* **WHAT THIS TASK INVOLVES**
Work through the records below and copy every line that includes "stage".

START MATERIAL SUPPLIED

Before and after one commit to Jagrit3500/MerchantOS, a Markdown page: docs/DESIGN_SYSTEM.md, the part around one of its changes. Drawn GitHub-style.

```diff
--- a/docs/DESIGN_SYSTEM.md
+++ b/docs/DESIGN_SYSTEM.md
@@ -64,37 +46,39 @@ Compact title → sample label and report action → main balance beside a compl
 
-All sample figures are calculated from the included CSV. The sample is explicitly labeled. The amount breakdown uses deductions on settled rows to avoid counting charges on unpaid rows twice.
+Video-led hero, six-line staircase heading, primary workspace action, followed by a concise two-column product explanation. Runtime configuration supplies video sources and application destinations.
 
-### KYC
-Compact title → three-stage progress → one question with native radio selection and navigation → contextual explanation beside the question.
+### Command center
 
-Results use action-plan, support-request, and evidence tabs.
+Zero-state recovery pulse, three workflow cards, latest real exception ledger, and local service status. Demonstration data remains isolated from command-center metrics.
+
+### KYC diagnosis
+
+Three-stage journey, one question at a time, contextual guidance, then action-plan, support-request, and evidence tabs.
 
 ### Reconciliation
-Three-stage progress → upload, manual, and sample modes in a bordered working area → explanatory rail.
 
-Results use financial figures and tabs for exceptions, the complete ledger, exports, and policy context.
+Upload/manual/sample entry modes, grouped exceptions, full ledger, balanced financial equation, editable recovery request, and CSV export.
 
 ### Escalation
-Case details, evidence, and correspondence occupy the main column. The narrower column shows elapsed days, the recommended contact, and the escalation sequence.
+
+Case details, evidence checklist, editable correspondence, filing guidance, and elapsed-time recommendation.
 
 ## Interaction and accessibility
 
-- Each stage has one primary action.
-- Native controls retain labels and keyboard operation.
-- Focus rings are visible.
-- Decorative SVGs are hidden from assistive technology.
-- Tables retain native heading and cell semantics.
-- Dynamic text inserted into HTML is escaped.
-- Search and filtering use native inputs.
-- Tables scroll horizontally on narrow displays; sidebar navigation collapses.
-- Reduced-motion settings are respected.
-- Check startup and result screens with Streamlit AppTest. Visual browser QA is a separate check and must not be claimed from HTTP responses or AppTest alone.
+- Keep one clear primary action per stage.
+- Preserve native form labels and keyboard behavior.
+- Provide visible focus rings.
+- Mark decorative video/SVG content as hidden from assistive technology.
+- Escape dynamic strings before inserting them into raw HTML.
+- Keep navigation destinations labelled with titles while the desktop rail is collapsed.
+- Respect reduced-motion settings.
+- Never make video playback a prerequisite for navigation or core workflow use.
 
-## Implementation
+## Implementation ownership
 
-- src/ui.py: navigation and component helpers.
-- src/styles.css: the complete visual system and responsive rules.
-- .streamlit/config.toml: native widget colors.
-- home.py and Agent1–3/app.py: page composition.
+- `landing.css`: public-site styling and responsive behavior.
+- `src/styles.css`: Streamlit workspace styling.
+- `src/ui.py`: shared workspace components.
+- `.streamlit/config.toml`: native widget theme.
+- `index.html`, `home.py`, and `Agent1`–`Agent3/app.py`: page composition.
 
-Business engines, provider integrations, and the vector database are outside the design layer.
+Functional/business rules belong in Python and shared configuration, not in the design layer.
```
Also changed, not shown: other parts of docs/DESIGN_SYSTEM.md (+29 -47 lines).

END MATERIAL SUPPLIED

* **OUTPUT OF THE EXERCISE**
-Compact title → three-stage progress → one question with native radio selection and navigation → contextual explanation beside the question.
+Three-stage journey, one question at a time, contextual guidance, then action-plan, support-request, and evidence tabs.
-Three-stage progress → upload, manual, and sample modes in a bordered working area → explanatory rail.
-- Each stage has one primary action.
+- Keep one clear primary action per stage.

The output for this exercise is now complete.